(Task item): As you restate the entries, keep every word intact and leave out whatever images they hold.

**** Information ****

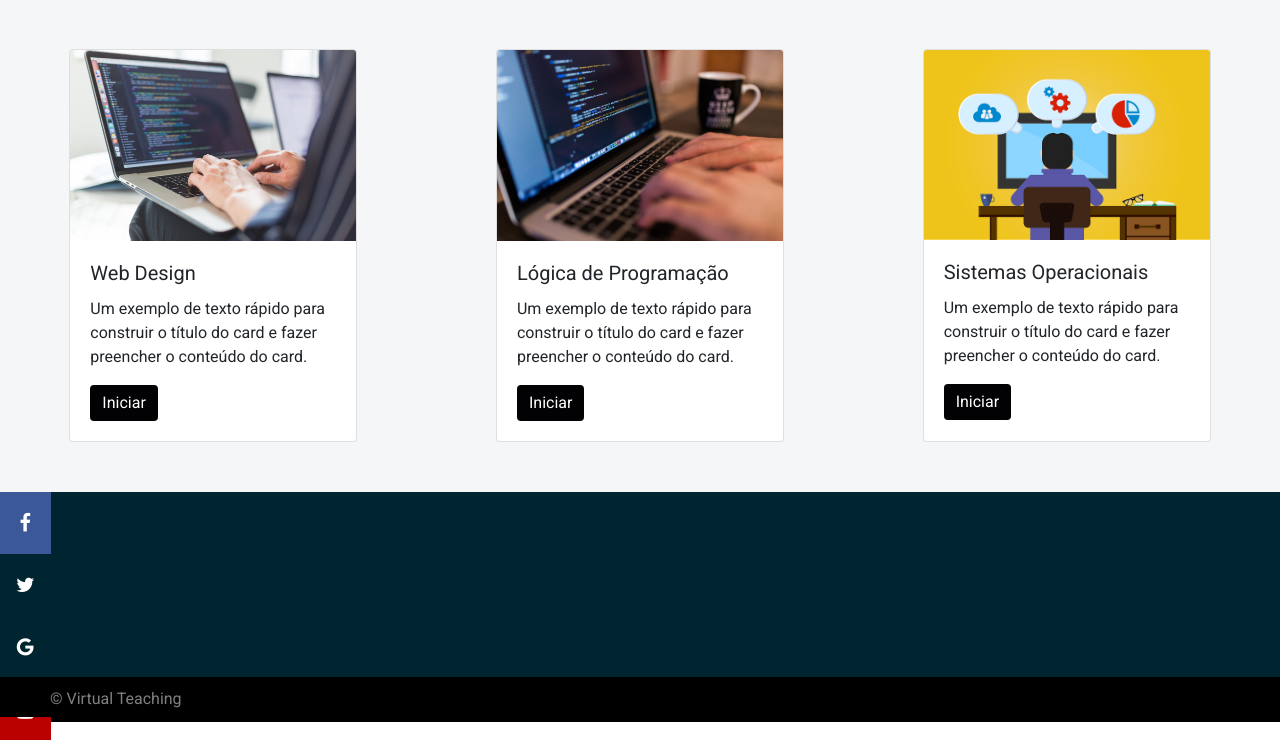
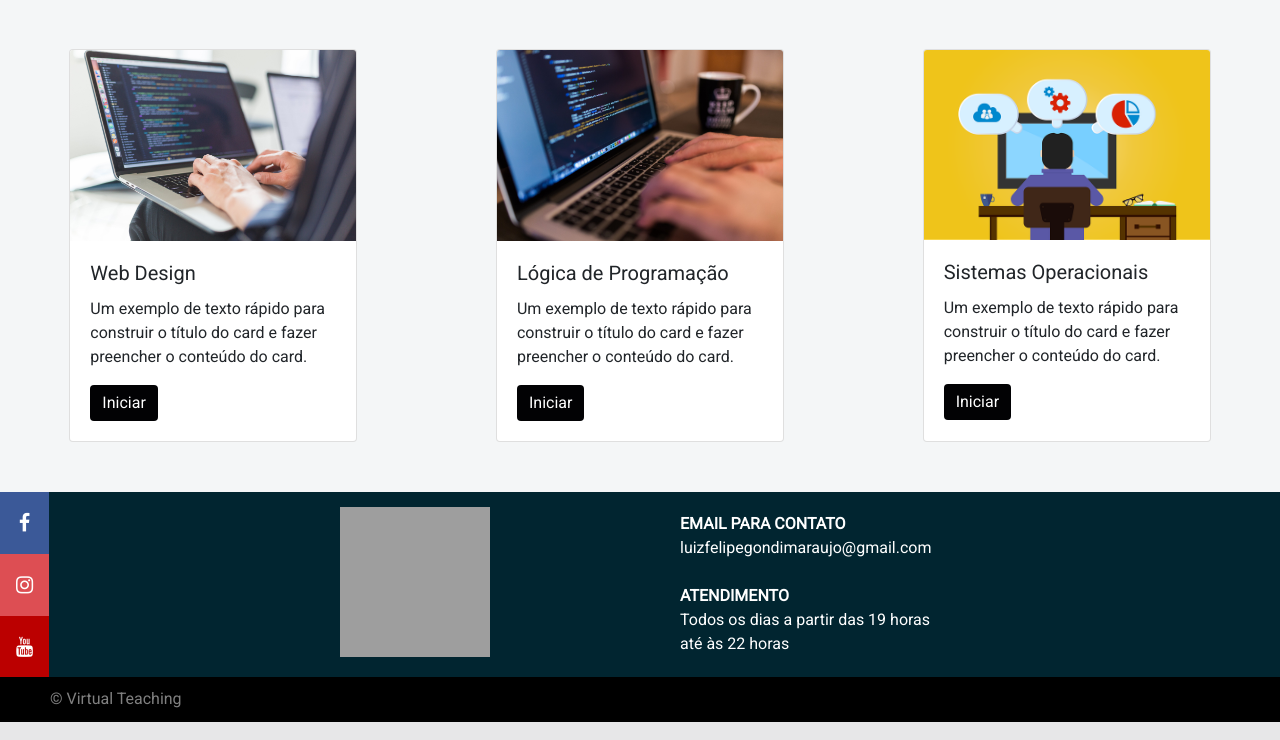
Before and after one commit to LuizFelipeGondim/project-with-flask, a Flask app: page / in a window 1280 px wide. Shown: the part 675-1415 px from the top of the page. Run offline with Flask 2, Linux system fonts and the light colour scheme; some libraries are stand-ins or nearby versions; grey boxes are pictures that could not be loaded.

Commit message:
footer alterado

```diff
--- a/templates/base.html
+++ b/templates/base.html
@@ -82,19 +82,26 @@
         <footer>
             <div class="icon-bar">
                 <a href="#" class="facebook"><i class="fa fa-facebook"></i></a>
-                <a href="#" class="twitter"><i class="fa fa-twitter"></i></a>
-                <a href="#" class="google"><i class="fa fa-google"></i></a>
+                <a href="#" class="instagram"><i class="fa fa-instagram"></i></a>
                 <a href="#" class="youtube"><i class="fa fa-youtube"></i></a>
             </div>
 
             <div id="footer-center">
 
+                <div class="footer-img" >
+                    <img src="static/img/footer.png" alt="logo do IF">
+                </div>
+
                 <div class="footer-itens">
+                    <ul>
+                        <li><span style="font-weight: 600;">EMAIL PARA CONTATO</span> <br/>
+                            <a href="www.gmail.com">luizfelipegondimaraujo@gmail.com</a></li> <br/>
+                        <li><span style="font-weight: 600;">ATENDIMENTO</span><br/>
+                            Todos os dias a partir das 19 horas até às 22 horas</li>
+                    </ul>
 
                 </div>
-                <div class="footer-itens">
 
-                </div>
             </div>
 
             <div id="copy">
```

****

(Your solution):
Before and after one commit to LuizFelipeGondim/project-with-flask, a Flask app: page / in a window 1280 px wide. Shown: the part 675-1415 px from the top of the page. Run offline with Flask 2, Linux system fonts and the light colour scheme; some libraries are stand-ins or nearby versions; grey boxes are pictures that could not be loaded.

Commit message:
footer alterado

```diff
--- a/templates/base.html
+++ b/templates/base.html
@@ -82,19 +82,26 @@
         <footer>
             <div class="icon-bar">
                 <a href="#" class="facebook"><i class="fa fa-facebook"></i></a>
-                <a href="#" class="twitter"><i class="fa fa-twitter"></i></a>
-                <a href="#" class="google"><i class="fa fa-google"></i></a>
+                <a href="#" class="instagram"><i class="fa fa-instagram"></i></a>
                 <a href="#" class="youtube"><i class="fa fa-youtube"></i></a>
             </div>
 
             <div id="footer-center">
 
+                <div class="footer-img" >
+                    <img src="static/img/footer.png" alt="logo do IF">
+                </div>
+
                 <div class="footer-itens">
+                    <ul>
+                        <li><span style="font-weight: 600;">EMAIL PARA CONTATO</span> <br/>
+                            <a href="www.gmail.com">luizfelipegondimaraujo@gmail.com</a></li> <br/>
+                        <li><span style="font-weight: 600;">ATENDIMENTO</span><br/>
+                            Todos os dias a partir das 19 horas até às 22 horas</li>
+                    </ul>
 
                 </div>
-                <div class="footer-itens">
 
-                </div>
             </div>
 
             <div id="copy">
```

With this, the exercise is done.